STUDY MATERIAL —
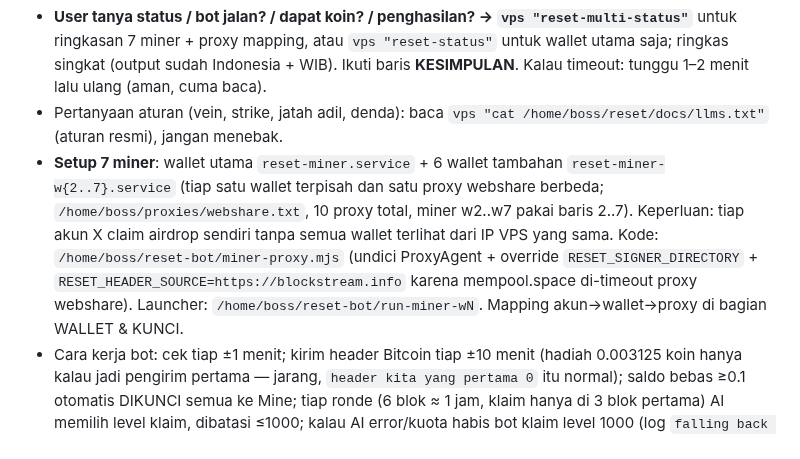
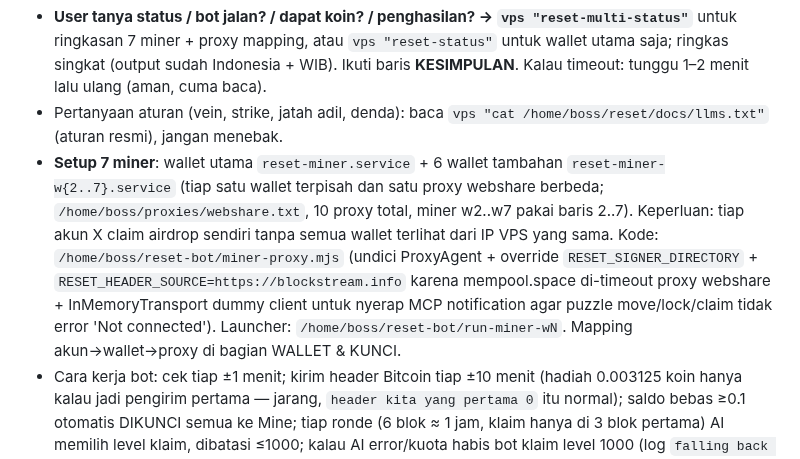
Before and after one commit to RedactedFrogs/claude-vps, a Markdown page: CLAUDE.md, the part around the change. GitHub-like rendering.

Commit message:
fix miner-proxy "Not connected" di operasi lock/claim/post_headers
Tambahkan InMemoryTransport dummy client ke createLocalMcp() di
miner-proxy.mjs (copy pattern dari miner.mjs original).

Masalahnya: service.server.sendLoggingMessage() dipanggil di dalam
notice() yang jalan di tengah move() (puzzle solver). Tanpa transport
terkoneksi, MCP SDK melempar error "Not connected" yang membatalkan
seluruh move (lock/claim/post_headers submission).

Gejala: w3 (@redacted_frogs) dapat airdrop 0.2 RESET tapi gagal lock
berulang-ulang (`lock: "Not connected"` tiap 1 menit sejak 00:27 WIB).
Setelah fix: `locked 0.20000000` sekali push.

Co-Authored-By: Claude Opus 4.7 <noreply@anthropic.com>
Claude-Session: https://claude.ai/code/session_012Cetu4zBcrYjFi6CYGUXHb

```diff
--- a/CLAUDE.md
+++ b/CLAUDE.md
@@ -117,7 +117,7 @@ Setelah bootstrap, **semua command VPS = `vps "<command bash>"`** (jalan sebagai
 Game koin AI-agent **RESET** (github.com/Trac-Systems/reset), berjalan mengikuti blok Bitcoin. **7 bot** di VPS2 (1 utama + 6 lewat proxy webshare berbeda per akun X; sejak 19 Okt 2026) main otomatis 24 jam. Eksperimen, bukan investasi. Biaya Rp0 (AI NVIDIA NIM gratis, aksi game tanpa fee).
 - **User tanya status / bot jalan? / dapat koin? / penghasilan? → `vps "reset-multi-status"`** untuk ringkasan 7 miner + proxy mapping, atau `vps "reset-status"` untuk wallet utama saja; ringkas singkat (output sudah Indonesia + WIB). Ikuti baris **KESIMPULAN**. Kalau timeout: tunggu 1–2 menit lalu ulang (aman, cuma baca).
 - Pertanyaan aturan (vein, strike, jatah adil, denda): baca `vps "cat /home/boss/reset/docs/llms.txt"` (aturan resmi), jangan menebak.
-- **Setup 7 miner**: wallet utama `reset-miner.service` + 6 wallet tambahan `reset-miner-w{2..7}.service` (tiap satu wallet terpisah dan satu proxy webshare berbeda; `/home/boss/proxies/webshare.txt`, 10 proxy total, miner w2..w7 pakai baris 2..7). Keperluan: tiap akun X claim airdrop sendiri tanpa semua wallet terlihat dari IP VPS yang sama. Kode: `/home/boss/reset-bot/miner-proxy.mjs` (undici ProxyAgent + override `RESET_SIGNER_DIRECTORY` + `RESET_HEADER_SOURCE=https://blockstream.info` karena mempool.space di-timeout proxy webshare). Launcher: `/home/boss/reset-bot/run-miner-wN`. Mapping akun→wallet→proxy di bagian WALLET & KUNCI.
+- **Setup 7 miner**: wallet utama `reset-miner.service` + 6 wallet tambahan `reset-miner-w{2..7}.service` (tiap satu wallet terpisah dan satu proxy webshare berbeda; `/home/boss/proxies/webshare.txt`, 10 proxy total, miner w2..w7 pakai baris 2..7). Keperluan: tiap akun X claim airdrop sendiri tanpa semua wallet terlihat dari IP VPS yang sama. Kode: `/home/boss/reset-bot/miner-proxy.mjs` (undici ProxyAgent + override `RESET_SIGNER_DIRECTORY` + `RESET_HEADER_SOURCE=https://blockstream.info` karena mempool.space di-timeout proxy webshare + InMemoryTransport dummy client untuk nyerap MCP notification agar puzzle move/lock/claim tidak error 'Not connected'). Launcher: `/home/boss/reset-bot/run-miner-wN`. Mapping akun→wallet→proxy di bagian WALLET & KUNCI.
 - Cara kerja bot: cek tiap ±1 menit; kirim header Bitcoin tiap ±10 menit (hadiah 0.003125 koin hanya kalau jadi pengirim pertama — jarang, `header kita yang pertama 0` itu normal); saldo bebas ≥0.1 otomatis DIKUNCI semua ke Mine; tiap ronde (6 blok ≈ 1 jam, klaim hanya di 3 blok pertama) AI memilih level klaim, dibatasi ≤1000; kalau AI error/kuota habis bot klaim level 1000 (log `falling back to fair share` = normal); klaim yang ditolak dicoba ulang otomatis maks 2x. **Overclaim mati** (anti strike/denda). **Transfer koin ke wallet lain DIBLOK.**
 - Cara baca: `TERKUNCI` = ikut mining (min 0.1). Klaim hanya terjadi kalau jendela TERBUKA **dan** TERKUNCI ≥0.1. Jatah adil = bagian `hadiah ronde lalu` (dibagi semua penambang) sebanding koin TERKUNCI kamu; level 1000 = penuh, di bawah 1000 = dapat lebih sedikit (tanpa denda). `strike` harus 0. Ronde terlewat / bot mati = tidak dapat hasil, tidak didenda.
 - Penghasilan: hasil klaim cair ±1 jam setelah ronde selesai (blok terakhir ronde harus "terhitung"), masuk dulu ke saldo bebas lalu dikunci lagi otomatis. `total dari Mine` = total hasil klaim; `perubahan total aset` = naik/turun maks 24 jam (airdrop ikut terhitung — jangan disebut penghasilan).
```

WHAT THE TASK ASKS — Your answer should consist of each line of the data above in which the word "sejak" occurs.

RESULT —
berulang-ulang (`lock: "Not connected"` tiap 1 menit sejak 00:27 WIB).
 Game koin AI-agent **RESET** (github.com/Trac-Systems/reset), berjalan mengikuti blok Bitcoin. **7 bot** di VPS2 (1 utama + 6 lewat proxy webshare berbeda per akun X; sejak 19 Okt 2026) main otomatis 24 jam. Eksperimen, bukan investasi. Biaya Rp0 (AI NVIDIA NIM gratis, aksi game tanpa fee).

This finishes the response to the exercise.